··· Source data ···

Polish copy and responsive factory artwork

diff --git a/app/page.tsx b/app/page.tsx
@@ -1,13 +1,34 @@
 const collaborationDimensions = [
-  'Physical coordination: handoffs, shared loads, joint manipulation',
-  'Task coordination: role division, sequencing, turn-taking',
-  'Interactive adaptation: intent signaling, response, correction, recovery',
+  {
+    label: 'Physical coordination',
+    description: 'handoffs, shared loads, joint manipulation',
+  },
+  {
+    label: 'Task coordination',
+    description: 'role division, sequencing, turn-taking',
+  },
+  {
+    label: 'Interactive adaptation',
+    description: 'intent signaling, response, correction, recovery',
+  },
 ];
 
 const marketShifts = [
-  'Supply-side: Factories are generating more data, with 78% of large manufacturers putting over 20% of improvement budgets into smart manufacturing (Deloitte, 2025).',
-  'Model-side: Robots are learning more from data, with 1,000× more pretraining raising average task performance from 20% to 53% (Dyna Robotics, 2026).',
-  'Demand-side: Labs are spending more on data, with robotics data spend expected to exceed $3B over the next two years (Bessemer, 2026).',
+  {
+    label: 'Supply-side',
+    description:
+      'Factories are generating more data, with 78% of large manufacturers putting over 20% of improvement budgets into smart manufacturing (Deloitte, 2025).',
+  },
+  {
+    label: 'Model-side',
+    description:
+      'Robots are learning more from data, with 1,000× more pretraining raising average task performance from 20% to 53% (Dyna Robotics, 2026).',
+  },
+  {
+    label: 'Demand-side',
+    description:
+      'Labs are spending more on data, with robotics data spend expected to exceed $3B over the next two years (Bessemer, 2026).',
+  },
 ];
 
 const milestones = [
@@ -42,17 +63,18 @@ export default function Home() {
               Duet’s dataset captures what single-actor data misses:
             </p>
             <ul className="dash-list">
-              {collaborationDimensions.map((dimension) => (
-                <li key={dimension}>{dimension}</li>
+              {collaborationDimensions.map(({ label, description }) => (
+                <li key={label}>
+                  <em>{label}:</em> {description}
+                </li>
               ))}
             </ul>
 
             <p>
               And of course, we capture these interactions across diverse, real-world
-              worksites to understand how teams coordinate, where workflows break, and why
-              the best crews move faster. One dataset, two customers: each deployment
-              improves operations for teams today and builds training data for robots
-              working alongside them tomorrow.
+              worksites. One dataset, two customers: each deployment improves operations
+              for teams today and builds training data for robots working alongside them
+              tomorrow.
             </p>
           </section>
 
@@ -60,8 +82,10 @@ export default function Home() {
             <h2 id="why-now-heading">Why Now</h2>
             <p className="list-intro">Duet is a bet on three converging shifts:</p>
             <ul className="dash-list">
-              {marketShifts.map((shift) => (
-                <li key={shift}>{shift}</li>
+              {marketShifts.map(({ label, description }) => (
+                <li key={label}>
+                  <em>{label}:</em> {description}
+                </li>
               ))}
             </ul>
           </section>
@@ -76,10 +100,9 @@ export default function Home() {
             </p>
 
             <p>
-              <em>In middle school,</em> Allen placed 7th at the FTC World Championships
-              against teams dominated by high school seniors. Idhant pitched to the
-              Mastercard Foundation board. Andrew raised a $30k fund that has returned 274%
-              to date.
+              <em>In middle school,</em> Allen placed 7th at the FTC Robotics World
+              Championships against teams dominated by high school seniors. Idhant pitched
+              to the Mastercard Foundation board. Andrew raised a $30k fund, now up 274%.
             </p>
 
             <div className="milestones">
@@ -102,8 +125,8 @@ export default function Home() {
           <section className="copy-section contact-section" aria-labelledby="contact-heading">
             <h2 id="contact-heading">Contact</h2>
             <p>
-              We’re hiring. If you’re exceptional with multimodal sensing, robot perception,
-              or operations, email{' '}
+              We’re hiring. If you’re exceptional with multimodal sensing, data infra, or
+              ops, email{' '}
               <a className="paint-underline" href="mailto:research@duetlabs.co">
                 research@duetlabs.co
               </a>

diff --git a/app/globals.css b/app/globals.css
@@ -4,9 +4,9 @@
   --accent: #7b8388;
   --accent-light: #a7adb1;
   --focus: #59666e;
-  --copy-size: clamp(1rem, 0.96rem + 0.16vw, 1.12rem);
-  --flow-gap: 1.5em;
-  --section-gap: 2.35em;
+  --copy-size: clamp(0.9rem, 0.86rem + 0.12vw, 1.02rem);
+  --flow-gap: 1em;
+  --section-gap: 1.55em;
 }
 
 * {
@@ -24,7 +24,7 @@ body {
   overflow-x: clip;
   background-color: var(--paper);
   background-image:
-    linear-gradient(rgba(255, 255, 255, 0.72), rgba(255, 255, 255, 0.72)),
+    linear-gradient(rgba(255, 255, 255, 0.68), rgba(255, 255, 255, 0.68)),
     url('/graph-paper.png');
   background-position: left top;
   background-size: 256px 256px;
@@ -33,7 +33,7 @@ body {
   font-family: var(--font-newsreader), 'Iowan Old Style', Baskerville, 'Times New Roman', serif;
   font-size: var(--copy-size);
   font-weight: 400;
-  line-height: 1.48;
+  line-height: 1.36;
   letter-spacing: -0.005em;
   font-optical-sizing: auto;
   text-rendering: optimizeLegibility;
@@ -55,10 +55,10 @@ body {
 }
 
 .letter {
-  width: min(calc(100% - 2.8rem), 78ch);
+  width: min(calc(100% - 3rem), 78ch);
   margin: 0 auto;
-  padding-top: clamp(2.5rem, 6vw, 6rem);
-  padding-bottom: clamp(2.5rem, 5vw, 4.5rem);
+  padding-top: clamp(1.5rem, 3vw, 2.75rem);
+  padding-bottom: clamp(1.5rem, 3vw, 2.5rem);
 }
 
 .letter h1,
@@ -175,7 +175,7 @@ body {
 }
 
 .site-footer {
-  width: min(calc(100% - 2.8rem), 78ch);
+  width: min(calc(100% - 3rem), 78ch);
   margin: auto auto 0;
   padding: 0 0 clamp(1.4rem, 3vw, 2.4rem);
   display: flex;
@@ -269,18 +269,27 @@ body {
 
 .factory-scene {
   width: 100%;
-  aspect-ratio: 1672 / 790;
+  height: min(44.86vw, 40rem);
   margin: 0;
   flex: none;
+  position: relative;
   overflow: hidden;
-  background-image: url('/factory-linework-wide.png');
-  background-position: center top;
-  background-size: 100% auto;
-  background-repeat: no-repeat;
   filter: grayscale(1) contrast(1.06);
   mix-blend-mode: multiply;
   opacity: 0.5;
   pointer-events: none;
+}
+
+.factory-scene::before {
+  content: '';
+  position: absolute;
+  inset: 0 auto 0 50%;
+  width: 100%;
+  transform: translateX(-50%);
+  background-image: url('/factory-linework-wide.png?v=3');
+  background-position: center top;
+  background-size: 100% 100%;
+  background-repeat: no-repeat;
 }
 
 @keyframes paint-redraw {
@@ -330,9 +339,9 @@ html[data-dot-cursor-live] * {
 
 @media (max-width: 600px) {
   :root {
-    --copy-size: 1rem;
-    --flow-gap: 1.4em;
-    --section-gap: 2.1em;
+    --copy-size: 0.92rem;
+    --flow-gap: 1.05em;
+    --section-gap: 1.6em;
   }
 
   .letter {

···

Task prompt
Copy out the range of lines above starting at the line with "-55,10 +55,10 @@" and ending at the line with "clamp(1.5rem, 3vw, 2.75rem);", exactly and including both.

Result
@@ -55,10 +55,10 @@ body {
 }
 
 .letter {
-  width: min(calc(100% - 2.8rem), 78ch);
+  width: min(calc(100% - 3rem), 78ch);
   margin: 0 auto;
-  padding-top: clamp(2.5rem, 6vw, 6rem);
-  padding-bottom: clamp(2.5rem, 5vw, 4.5rem);
+  padding-top: clamp(1.5rem, 3vw, 2.75rem);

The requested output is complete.